The New York Times dubbed Martin Fridson “one of Wall Street’s most thoughtful and perceptive analysts.” A highly acclaimed author, Fridson writes for the popular audience as well as professional and academic readers. His works focus on the political economy, investments, and the history of financial markets. In 2000, Fridson became the youngest person ever inducted into the Fixed Income Analysts Society Hall of Fame.
Richard H. Thaler
A pioneer in the fields of behavioral economics and finance, Richard Thaler has specialized in the study of decision making for saving and investing. He is the Ralph and Dorothy Keller Distinguished Service Professor of Economics and Behavioral Science at the University of Chicago’s Graduate School of Business, where he directs the Center for Decision Research. He also co-directs the behavioral economics project at the National Bureau of Economic Research..
William F. Sharpe
Recipient of the 1990 Nobel Prize in Economic Sciences, William Sharpe is one of the originators of the Capital Asset Pricing Model, used to determine a theoretically appropriate required rate of return of an asset. He also developed the Sharpe Ratio for investment performance analysis, the binomial method for the valuation of options, the gradient method for asset allocation optimization, and returns-based style analysis for evaluating the style and performance of investment funds. He is the STANCO 25 Professor of Finance Emeritus at Stanford University’s Graduate School of Business.
Awarded the Nobel Prize in Economics in 1990, Harry Markowitz is best known for his pioneering work in modern portfolio theory. He has studied the effects of asset risk, return, correlation and diversification on probable investment portfolio returns. Markowitz is an Adjunct Professor of Finance at University of California San Diego.
John Bogle is the founder of the Vanguard Group, Inc., one of the two largest mutual fund organizations in the world, and President of Vanguard’s Bogle Financial Markets Research Center. In 2004, TIME magazine named Bogle as one of the world’s 100 most powerful and influential people. Dr. Bogle is also a best-selling author. His five books have sold over a half million copies.

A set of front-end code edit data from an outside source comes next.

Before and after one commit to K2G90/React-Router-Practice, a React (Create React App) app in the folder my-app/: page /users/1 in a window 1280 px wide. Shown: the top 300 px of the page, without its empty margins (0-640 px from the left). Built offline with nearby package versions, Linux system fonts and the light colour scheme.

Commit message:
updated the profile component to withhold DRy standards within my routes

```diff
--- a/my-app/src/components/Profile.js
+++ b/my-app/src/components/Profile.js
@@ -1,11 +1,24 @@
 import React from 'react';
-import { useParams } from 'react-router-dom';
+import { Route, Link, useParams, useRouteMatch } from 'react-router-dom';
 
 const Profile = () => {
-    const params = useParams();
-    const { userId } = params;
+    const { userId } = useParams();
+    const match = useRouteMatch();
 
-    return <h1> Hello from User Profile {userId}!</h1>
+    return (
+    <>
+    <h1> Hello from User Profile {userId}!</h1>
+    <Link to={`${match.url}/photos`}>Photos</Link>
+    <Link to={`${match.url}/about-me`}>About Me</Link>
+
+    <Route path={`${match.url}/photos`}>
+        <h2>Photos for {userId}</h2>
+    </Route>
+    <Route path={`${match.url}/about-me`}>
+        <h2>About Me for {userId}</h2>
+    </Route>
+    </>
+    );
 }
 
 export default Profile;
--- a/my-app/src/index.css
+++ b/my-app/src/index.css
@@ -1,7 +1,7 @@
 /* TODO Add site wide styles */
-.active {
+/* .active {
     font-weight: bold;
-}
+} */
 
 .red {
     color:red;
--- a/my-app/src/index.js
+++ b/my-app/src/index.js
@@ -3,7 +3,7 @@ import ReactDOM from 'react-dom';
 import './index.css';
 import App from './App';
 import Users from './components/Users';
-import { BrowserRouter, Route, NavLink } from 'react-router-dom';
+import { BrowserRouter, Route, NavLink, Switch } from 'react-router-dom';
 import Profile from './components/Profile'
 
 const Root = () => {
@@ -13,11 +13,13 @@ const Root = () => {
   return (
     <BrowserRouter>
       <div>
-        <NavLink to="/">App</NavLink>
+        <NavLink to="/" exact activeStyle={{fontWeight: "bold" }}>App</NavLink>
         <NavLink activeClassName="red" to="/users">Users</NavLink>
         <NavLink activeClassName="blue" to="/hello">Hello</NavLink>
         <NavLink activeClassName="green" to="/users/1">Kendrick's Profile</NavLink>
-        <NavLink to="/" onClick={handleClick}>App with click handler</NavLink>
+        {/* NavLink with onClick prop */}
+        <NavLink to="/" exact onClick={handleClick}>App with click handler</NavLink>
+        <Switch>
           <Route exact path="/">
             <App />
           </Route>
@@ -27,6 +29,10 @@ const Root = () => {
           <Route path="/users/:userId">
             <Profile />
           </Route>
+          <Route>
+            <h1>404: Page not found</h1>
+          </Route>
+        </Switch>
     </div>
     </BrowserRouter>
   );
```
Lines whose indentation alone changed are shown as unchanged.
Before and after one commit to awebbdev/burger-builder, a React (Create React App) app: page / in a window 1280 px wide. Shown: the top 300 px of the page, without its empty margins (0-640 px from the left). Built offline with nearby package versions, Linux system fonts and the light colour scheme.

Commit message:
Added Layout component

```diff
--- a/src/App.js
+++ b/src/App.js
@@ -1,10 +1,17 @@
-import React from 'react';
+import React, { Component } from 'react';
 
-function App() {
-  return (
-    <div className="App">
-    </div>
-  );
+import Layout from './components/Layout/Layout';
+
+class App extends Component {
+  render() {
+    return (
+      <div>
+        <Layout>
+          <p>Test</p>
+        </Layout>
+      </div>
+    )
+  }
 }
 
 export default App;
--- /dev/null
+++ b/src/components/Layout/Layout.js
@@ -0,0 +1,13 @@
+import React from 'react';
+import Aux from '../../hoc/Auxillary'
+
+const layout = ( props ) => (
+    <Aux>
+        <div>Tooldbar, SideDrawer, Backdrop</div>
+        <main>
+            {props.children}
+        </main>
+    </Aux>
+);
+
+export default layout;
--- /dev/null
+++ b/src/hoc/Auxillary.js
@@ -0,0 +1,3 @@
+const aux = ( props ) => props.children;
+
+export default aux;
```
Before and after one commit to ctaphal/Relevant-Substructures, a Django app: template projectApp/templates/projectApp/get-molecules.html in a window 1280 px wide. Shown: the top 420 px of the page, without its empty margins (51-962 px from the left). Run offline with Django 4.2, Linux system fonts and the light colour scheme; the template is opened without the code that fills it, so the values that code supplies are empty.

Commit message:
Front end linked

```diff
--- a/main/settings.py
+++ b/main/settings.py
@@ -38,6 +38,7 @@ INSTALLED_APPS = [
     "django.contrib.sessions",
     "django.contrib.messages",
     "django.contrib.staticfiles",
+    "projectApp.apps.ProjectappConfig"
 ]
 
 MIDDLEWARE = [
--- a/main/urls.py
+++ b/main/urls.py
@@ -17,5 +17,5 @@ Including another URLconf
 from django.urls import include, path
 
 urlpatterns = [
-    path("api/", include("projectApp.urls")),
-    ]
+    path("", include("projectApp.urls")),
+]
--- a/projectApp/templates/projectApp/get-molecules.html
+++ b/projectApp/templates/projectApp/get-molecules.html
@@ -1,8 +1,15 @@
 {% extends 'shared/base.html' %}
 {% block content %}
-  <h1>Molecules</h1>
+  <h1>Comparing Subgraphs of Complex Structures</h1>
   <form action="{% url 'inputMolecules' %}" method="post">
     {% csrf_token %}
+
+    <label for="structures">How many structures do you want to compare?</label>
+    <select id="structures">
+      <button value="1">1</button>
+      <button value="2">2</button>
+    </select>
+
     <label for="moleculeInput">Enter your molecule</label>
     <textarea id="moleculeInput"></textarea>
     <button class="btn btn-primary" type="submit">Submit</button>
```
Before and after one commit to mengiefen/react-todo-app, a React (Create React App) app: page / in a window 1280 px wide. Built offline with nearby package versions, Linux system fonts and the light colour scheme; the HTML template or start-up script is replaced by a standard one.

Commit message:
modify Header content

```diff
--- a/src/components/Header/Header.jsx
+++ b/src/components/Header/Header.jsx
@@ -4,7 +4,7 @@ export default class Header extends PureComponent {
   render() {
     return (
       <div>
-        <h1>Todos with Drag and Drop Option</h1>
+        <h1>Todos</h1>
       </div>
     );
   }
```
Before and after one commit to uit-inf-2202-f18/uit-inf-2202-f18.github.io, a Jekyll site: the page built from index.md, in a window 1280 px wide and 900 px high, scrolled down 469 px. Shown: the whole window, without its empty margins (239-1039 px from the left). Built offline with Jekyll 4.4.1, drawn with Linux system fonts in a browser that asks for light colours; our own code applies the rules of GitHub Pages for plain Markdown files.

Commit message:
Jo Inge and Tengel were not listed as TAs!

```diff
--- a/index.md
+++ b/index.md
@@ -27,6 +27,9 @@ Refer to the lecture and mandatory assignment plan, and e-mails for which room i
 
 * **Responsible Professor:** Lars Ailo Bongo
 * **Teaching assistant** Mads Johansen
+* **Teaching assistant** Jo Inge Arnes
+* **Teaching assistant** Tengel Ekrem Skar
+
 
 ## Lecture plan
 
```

Myron Scholes was awarded the 1997 Nobel Prize in Economic Sciences for his new method of determining the value of derivatives. He is the co-originator of the Black-Scholes options pricing model. His research has focused on taxation of asset prices and incentives. Dr. Scholes is the Frank E. Buck Professor of Finance, Emeritus, at the Stanford Graduate School of Business.
Robert J. Shiller
Robert Shiller was one of three scholars awarded the 2013 Nobel Prize in Economic Sciences “for their empirical analysis of asset prices.” He is the Arthur M. Okun Professor of Economics at Yale University and a Professor of Finance and Fellow at the International Center for Finance within the Yale School of Management. He has written widely on financial markets, financial innovation, behavioral economics, macroeconomics, real estate, statistical methods, and on public attitudes, opinions, and moral judgments regarding markets.